Task goal: Among the entries below, find the lines that contain the string "QGridLayout". State only how many there are.

Change listing data:

****

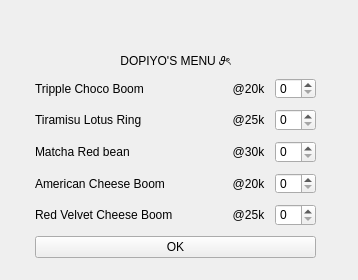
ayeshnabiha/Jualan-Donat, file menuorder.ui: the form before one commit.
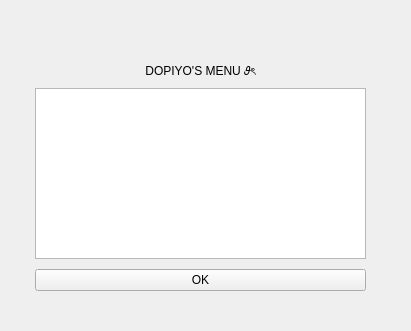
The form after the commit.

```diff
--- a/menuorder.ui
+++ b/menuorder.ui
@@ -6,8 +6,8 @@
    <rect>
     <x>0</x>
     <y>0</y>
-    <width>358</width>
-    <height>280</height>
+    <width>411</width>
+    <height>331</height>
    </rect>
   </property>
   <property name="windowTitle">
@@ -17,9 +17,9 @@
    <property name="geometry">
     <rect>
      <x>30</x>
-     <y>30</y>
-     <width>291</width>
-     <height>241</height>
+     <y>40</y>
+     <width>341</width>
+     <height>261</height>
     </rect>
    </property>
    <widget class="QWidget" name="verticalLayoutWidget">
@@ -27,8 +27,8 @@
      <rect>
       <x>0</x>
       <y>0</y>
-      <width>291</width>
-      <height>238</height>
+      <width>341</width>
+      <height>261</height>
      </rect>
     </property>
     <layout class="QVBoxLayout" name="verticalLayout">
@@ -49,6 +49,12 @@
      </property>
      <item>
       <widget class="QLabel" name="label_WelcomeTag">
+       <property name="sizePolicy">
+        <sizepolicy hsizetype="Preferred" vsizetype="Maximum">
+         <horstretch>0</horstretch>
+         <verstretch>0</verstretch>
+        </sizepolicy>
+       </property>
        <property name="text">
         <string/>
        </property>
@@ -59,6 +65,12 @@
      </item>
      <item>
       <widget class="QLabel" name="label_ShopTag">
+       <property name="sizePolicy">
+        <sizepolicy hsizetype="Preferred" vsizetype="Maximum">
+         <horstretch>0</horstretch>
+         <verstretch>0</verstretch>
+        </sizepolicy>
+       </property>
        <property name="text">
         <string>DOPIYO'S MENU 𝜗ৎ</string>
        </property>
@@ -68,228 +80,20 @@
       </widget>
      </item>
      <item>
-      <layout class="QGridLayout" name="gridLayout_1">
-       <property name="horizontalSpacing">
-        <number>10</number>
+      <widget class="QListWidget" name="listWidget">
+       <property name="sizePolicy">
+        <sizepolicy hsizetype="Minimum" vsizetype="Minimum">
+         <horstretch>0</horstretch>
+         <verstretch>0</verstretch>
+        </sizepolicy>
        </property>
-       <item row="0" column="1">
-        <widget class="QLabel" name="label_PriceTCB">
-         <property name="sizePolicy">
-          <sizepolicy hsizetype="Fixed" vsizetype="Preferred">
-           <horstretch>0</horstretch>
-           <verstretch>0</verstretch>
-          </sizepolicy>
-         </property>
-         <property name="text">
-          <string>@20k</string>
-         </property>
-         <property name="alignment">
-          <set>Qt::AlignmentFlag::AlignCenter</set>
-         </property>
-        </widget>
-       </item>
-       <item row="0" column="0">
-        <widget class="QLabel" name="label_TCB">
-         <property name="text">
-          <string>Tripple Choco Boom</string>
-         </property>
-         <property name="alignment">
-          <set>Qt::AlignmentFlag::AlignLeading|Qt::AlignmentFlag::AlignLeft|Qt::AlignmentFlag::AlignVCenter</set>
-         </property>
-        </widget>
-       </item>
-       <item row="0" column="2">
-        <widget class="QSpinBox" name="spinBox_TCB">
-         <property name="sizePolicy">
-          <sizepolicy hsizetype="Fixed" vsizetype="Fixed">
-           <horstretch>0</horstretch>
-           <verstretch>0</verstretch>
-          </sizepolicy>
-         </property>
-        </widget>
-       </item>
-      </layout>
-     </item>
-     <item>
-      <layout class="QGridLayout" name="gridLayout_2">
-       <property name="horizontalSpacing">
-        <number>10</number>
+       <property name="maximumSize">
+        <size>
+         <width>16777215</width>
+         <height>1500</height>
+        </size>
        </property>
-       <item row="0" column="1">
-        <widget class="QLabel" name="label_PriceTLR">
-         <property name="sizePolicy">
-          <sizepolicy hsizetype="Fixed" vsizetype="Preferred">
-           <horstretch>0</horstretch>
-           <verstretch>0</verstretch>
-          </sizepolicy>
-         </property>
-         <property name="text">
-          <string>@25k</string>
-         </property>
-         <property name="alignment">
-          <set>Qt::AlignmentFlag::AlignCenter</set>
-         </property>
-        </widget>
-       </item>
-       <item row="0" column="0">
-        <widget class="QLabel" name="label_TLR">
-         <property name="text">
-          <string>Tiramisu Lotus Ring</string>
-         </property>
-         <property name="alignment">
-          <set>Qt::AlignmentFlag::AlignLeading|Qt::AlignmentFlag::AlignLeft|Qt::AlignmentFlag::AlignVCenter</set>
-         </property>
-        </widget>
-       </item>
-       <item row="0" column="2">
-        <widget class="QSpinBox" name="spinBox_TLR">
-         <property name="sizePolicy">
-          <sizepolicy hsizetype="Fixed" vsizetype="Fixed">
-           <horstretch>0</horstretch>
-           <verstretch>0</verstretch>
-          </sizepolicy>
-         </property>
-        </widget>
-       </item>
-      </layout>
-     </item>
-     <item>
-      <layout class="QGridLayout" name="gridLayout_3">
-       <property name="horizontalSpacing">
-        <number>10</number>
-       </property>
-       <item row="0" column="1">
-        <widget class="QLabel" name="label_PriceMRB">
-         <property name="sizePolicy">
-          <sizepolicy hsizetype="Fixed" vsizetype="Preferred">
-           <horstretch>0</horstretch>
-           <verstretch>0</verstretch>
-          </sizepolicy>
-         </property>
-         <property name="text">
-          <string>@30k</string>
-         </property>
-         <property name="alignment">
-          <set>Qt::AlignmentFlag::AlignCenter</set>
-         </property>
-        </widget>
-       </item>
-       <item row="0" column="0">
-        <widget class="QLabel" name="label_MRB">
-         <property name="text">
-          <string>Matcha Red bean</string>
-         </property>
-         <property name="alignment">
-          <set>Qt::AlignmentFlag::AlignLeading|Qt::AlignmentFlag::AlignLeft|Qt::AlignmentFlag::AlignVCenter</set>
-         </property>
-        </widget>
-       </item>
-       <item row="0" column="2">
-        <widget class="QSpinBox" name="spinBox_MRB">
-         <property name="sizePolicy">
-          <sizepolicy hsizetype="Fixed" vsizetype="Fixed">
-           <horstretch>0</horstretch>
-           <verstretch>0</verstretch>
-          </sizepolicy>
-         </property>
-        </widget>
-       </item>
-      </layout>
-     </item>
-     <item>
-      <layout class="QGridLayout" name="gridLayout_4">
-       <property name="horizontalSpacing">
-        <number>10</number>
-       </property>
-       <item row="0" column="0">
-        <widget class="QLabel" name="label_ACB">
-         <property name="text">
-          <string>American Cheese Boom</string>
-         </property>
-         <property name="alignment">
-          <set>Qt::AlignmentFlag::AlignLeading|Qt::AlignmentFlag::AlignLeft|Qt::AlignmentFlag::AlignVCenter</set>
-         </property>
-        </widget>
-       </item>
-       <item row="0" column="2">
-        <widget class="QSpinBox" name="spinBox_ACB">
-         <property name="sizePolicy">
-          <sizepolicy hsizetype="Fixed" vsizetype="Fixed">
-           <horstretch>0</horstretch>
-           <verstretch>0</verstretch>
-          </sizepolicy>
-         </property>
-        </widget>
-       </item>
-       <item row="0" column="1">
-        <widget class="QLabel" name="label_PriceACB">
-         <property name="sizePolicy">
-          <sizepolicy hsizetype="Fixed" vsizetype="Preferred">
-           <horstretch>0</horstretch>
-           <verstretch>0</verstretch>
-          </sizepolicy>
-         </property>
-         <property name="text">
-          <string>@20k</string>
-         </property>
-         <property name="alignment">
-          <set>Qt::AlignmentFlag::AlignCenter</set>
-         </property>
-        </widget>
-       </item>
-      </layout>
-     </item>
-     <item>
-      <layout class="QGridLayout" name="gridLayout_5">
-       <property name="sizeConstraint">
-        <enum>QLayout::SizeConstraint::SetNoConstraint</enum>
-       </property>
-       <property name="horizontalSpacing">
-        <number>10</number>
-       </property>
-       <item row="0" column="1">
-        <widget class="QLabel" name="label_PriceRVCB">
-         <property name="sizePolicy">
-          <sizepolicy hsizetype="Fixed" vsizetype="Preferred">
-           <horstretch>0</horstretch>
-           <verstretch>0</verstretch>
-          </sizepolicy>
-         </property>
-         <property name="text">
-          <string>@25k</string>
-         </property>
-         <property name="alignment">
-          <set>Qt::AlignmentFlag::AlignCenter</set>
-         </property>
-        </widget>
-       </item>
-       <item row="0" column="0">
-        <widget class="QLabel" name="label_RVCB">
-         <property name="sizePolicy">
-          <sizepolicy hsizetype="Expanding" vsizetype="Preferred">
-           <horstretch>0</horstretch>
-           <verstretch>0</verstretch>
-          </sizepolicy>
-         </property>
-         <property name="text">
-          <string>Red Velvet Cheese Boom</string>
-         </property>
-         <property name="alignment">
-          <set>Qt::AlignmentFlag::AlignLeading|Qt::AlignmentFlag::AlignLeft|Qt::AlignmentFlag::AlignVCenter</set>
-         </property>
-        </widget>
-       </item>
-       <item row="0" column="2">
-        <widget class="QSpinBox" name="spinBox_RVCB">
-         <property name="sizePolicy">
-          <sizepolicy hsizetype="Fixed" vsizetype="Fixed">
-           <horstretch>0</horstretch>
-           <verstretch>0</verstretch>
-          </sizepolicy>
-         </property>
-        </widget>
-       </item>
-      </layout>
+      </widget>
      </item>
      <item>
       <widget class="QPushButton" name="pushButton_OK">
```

****

Written response: 5